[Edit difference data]
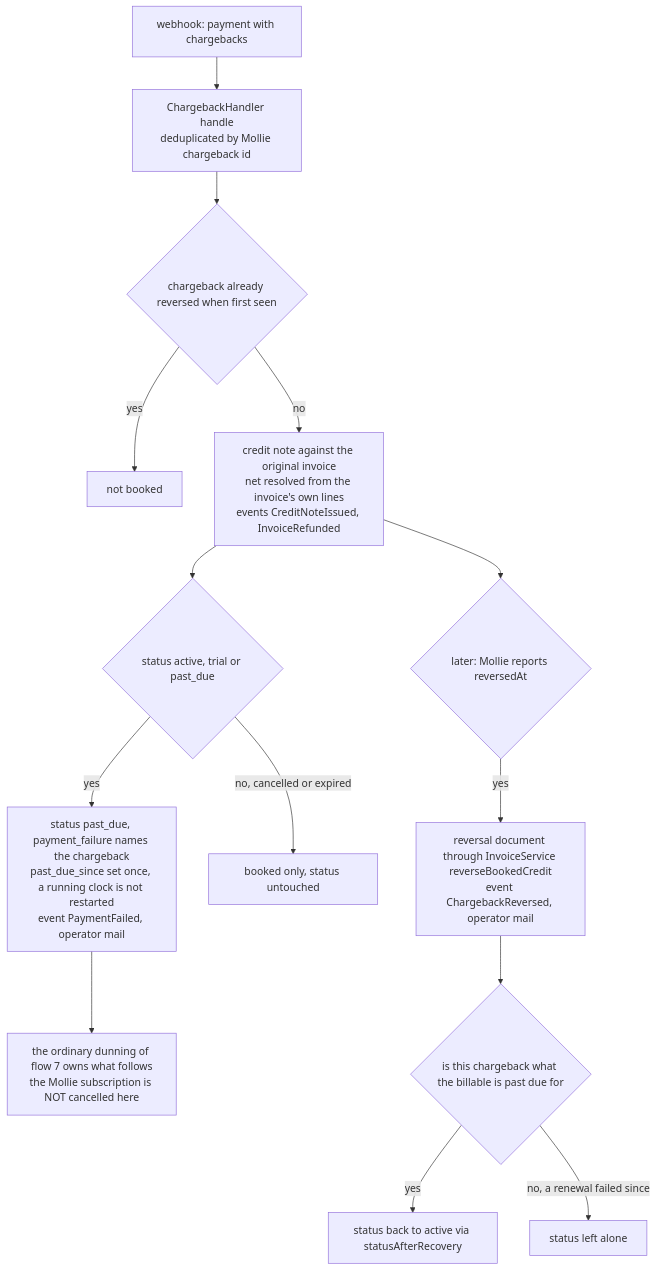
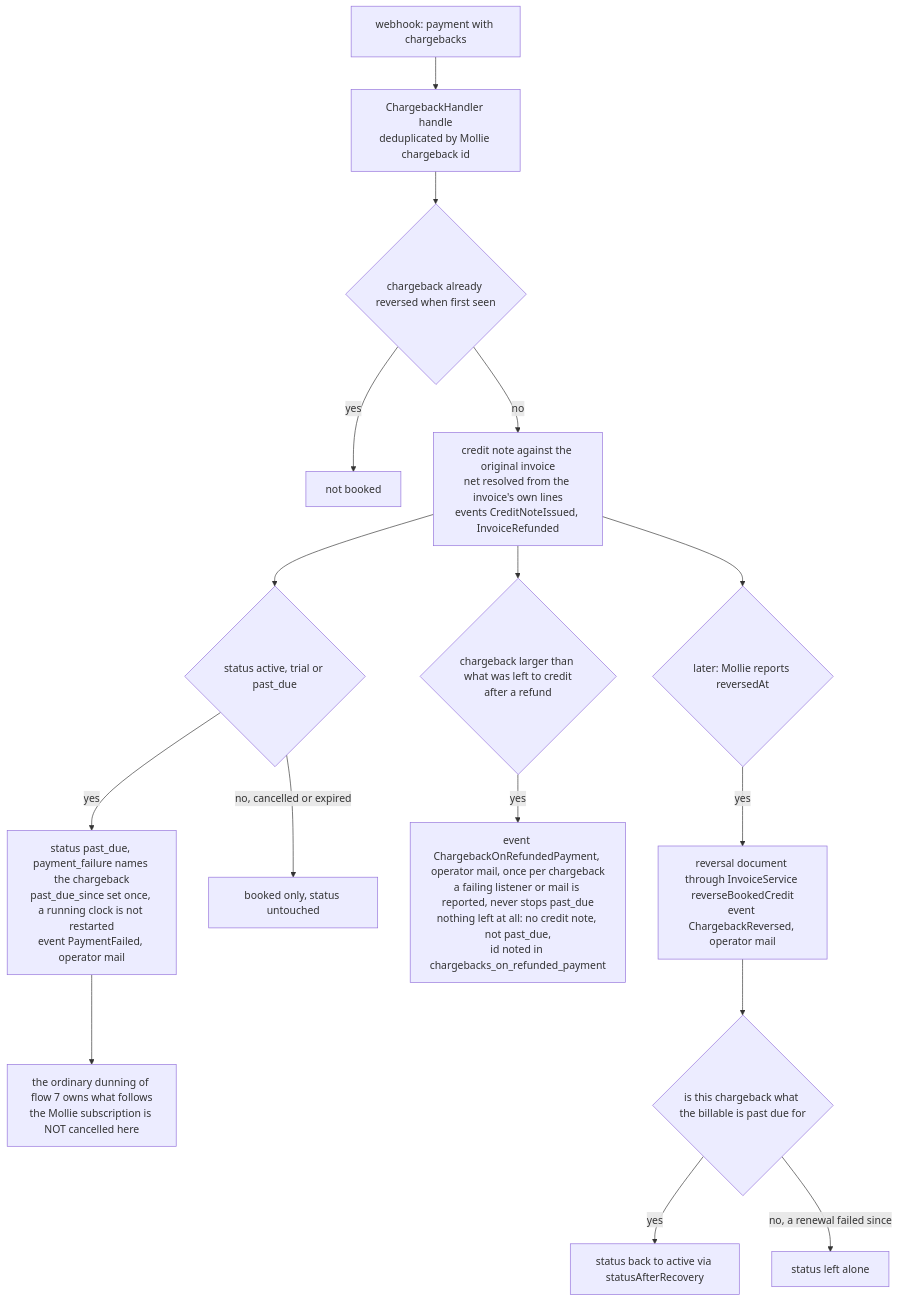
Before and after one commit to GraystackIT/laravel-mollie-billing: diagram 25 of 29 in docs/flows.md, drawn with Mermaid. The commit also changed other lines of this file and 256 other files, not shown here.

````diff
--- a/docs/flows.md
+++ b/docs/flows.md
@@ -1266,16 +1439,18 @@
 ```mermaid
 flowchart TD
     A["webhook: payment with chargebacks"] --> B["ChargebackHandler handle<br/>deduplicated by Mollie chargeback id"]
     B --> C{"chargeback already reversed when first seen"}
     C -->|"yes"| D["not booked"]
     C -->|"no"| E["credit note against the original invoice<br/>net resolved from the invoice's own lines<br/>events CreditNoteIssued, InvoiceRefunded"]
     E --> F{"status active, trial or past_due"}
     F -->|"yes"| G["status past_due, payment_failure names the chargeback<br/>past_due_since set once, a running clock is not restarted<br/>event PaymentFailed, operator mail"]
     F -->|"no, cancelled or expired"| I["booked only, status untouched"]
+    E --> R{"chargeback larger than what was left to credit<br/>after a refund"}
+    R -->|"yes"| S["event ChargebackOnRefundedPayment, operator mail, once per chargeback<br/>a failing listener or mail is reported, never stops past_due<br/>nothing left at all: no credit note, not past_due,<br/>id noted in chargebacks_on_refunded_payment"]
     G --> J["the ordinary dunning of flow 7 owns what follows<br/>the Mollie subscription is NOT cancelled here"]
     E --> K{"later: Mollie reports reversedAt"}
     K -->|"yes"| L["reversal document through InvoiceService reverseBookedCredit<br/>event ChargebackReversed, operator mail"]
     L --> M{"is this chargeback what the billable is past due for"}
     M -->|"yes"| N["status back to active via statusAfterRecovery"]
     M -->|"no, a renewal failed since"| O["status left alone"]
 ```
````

...

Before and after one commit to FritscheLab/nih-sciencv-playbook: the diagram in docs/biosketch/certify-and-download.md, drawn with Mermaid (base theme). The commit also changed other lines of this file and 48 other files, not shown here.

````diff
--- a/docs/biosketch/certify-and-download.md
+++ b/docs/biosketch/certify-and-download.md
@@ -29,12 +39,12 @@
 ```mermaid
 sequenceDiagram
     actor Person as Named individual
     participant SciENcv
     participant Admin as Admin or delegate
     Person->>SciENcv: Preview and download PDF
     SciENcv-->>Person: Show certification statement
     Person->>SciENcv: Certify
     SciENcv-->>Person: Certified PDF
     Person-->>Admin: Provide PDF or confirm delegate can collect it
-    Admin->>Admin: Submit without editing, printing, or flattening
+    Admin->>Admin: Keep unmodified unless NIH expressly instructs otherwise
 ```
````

==

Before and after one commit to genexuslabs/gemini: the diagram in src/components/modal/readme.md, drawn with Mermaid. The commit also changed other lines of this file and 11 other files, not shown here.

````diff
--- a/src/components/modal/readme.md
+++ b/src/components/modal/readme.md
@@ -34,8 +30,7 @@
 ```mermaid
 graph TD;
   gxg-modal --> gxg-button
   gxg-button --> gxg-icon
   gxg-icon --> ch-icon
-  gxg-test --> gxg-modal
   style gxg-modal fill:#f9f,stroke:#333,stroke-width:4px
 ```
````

:: Work instructions ::
Above are the entries. Quote exactly the lines from the one bearing "flowchart TD" through the one bearing "active, trial or".

:: Finished exercise ::
 flowchart TD
     A["webhook: payment with chargebacks"] --> B["ChargebackHandler handle<br/>deduplicated by Mollie chargeback id"]
     B --> C{"chargeback already reversed when first seen"}
     C -->|"yes"| D["not booked"]
     C -->|"no"| E["credit note against the original invoice<br/>net resolved from the invoice's own lines<br/>events CreditNoteIssued, InvoiceRefunded"]
     E --> F{"status active, trial or past_due"}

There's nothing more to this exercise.